Using the data below, work out how many lines contain the word "token", then state that number without comment.

━━ DATA RECORDS

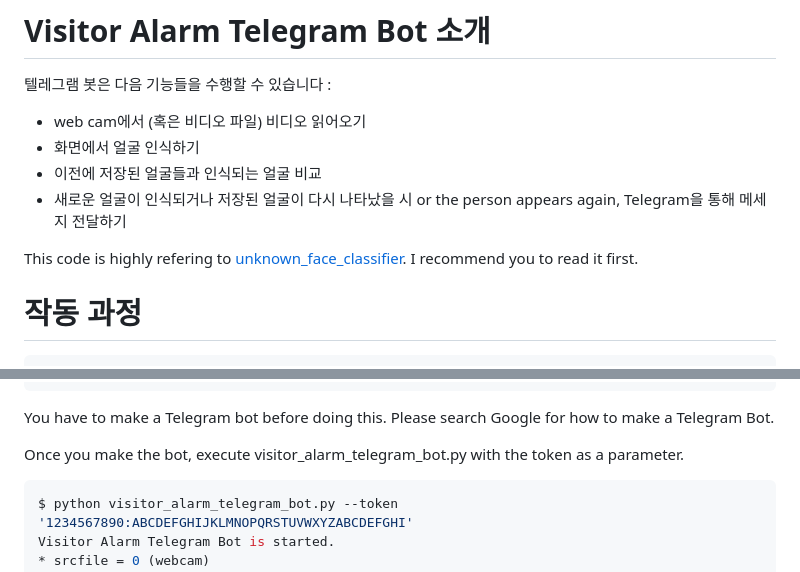
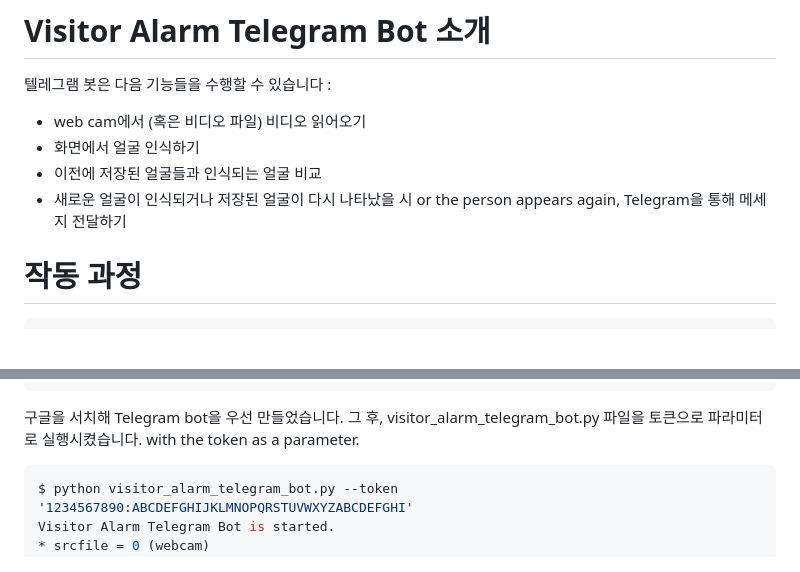
Before and after one commit to Florakimm2/OpensourceTeamProject, a Markdown page: visitor_alarm_telegram_bot/README.md, 2 parts joined by grey strips. GitHub-like rendering; blank space fills up the shorter version.

Commit message:
Update README.md
edit visitor_alrarm_tele_bot README

````diff
--- a/visitor_alarm_telegram_bot/README.md
+++ b/visitor_alarm_telegram_bot/README.md
@@ -6,7 +6,6 @@
 * 이전에 저장된 얼굴들과 인식되는 얼굴 비교
 * 새로운 얼굴이 인식되거나 저장된 얼굴이 다시 나타났을 시 or the person appears again, Telegram을 통해 메세지 전달하기
 
-This code is highly refering to [unknown_face_classifier](https://github.com/ukayzm/opencv/tree/master/unknown_face_classifier). I recommend you to read it first.
 
 # 작동 과정
 
@@ -31,9 +30,8 @@ optional arguments:
                         alarm interval second between appearance (default=10)
 ```
 
-You have to make a Telegram bot before doing this. Please search Google for how to make a Telegram Bot.
-
-Once you make the bot, execute visitor_alarm_telegram_bot.py with the token as a parameter.
+구글을 서치해 Telegram bot을 우선 만들었습니다.
+그 후, visitor_alarm_telegram_bot.py 파일을 토큰으로 파라미터로 실행시켰습니다. with the token as a parameter.
 
 ```bash
 $ python visitor_alarm_telegram_bot.py --token '1234567890:ABCDEFGHIJKLMNOPQRSTUVWXYZABCDEFGHI'
````
Also changed, not shown: other parts of visitor_alarm_telegram_bot/README.md (+6 -6 lines).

━━━━

→ ANSWER FOR THIS EXERCISE: 3